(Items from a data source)

__________

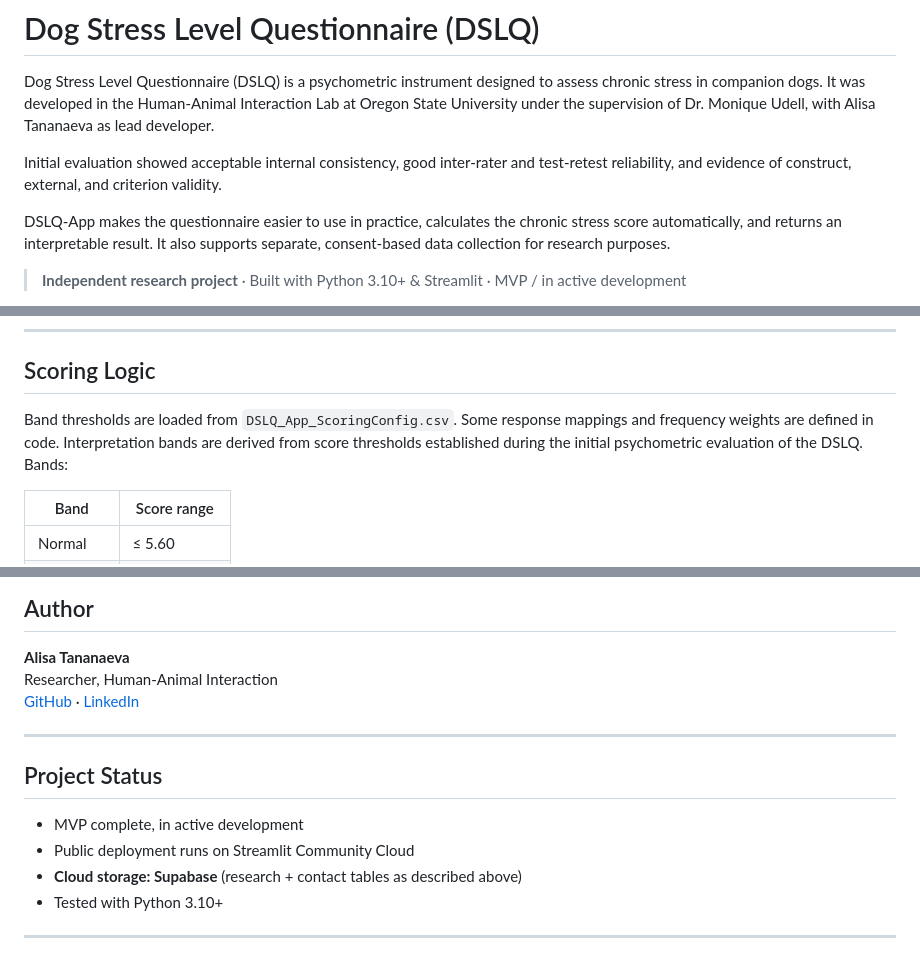
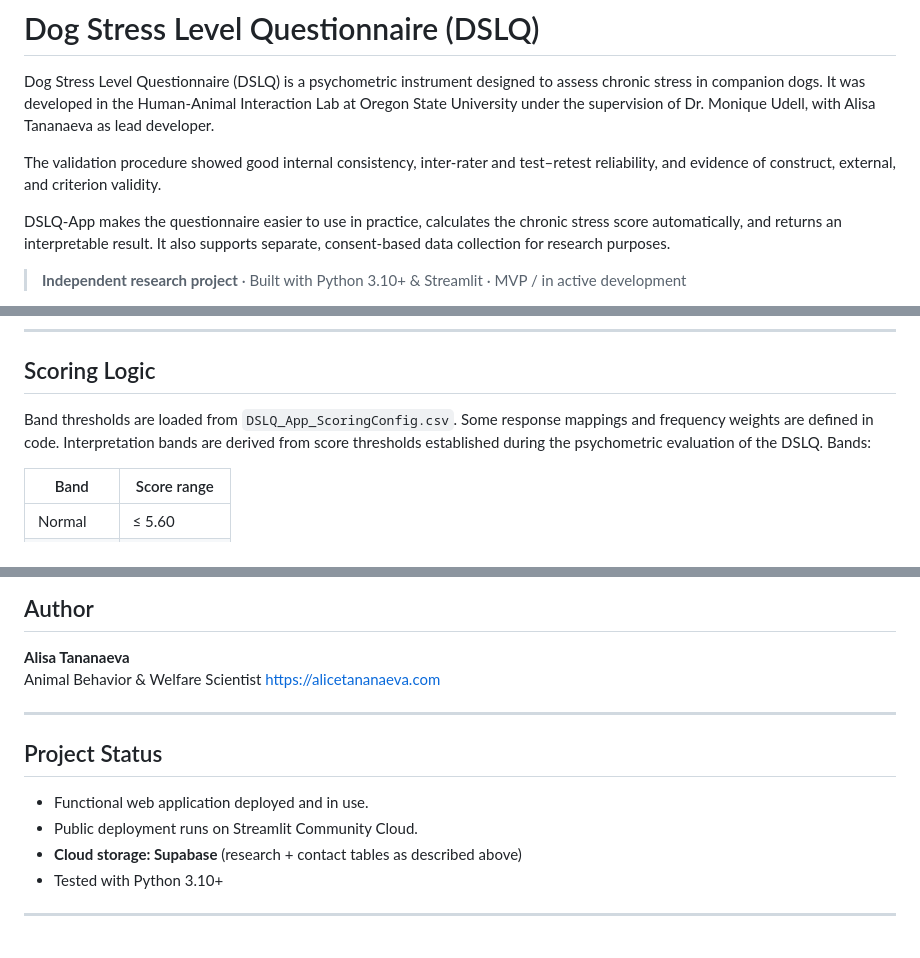
Before and after one commit to alicetananaeva/DogStressLevelQuestionnaire, a Markdown page: README.md, 3 parts joined by grey strips. Rendered like a GitHub page.

```diff
--- a/README.md
+++ b/README.md
@@ -2,7 +2,7 @@
 
 Dog Stress Level Questionnaire (DSLQ) is a psychometric instrument designed to assess chronic stress in companion dogs. It was developed in the Human-Animal Interaction Lab at Oregon State University under the supervision of Dr. Monique Udell, with Alisa Tananaeva as lead developer.
 
-Initial evaluation showed acceptable internal consistency, good inter-rater and test-retest reliability, and evidence of construct, external, and criterion validity.
+The validation procedure showed good internal consistency, inter-rater and test–retest reliability, and evidence of construct, external, and criterion validity.
 
 DSLQ-App makes the questionnaire easier to use in practice, calculates the chronic stress score automatically, and returns an interpretable result. It also supports separate, consent-based data collection for research purposes.
 
@@ -89,7 +89,7 @@ See [DATA_PRIVACY.md](DATA_PRIVACY.md) for full details.
 
 ## Scoring Logic
 
-Band thresholds are loaded from `DSLQ_App_ScoringConfig.csv`. Some response mappings and frequency weights are defined in code. Interpretation bands are derived from score thresholds established during the initial psychometric evaluation of the DSLQ. Bands:
+Band thresholds are loaded from `DSLQ_App_ScoringConfig.csv`. Some response mappings and frequency weights are defined in code. Interpretation bands are derived from score thresholds established during the psychometric evaluation of the DSLQ. Bands:
 
 | Band       | Score range     |
 |------------|-----------------|
@@ -117,15 +117,15 @@ Item weights follow a frequency × duration formula. Protective items (e.g., pla
 ## Author
 
 **Alisa Tananaeva**
-Researcher, Human-Animal Interaction
-[GitHub](https://github.com/alicetananaeva) · [LinkedIn](https://www.linkedin.com/in/alisa-tananaeva-448356300/)
+Animal Behavior & Welfare Scientist
+https://alicetananaeva.com
 
 ---
 
 ## Project Status
 
-- MVP complete, in active development
-- Public deployment runs on Streamlit Community Cloud
+- Functional web application deployed and in use.
+- Public deployment runs on Streamlit Community Cloud.
 - **Cloud storage: Supabase** (research + contact tables as described above)
 - Tested with Python 3.10+
 
```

__________

#### [Work request]
Search the entries above for the string "code". Copy each line in which it appears.

#### [Exercise solution]
-Band thresholds are loaded from `DSLQ_App_ScoringConfig.csv`. Some response mappings and frequency weights are defined in code. Interpretation bands are derived from score thresholds established during the initial psychometric evaluation of the DSLQ. Bands:
+Band thresholds are loaded from `DSLQ_App_ScoringConfig.csv`. Some response mappings and frequency weights are defined in code. Interpretation bands are derived from score thresholds established during the psychometric evaluation of the DSLQ. Bands:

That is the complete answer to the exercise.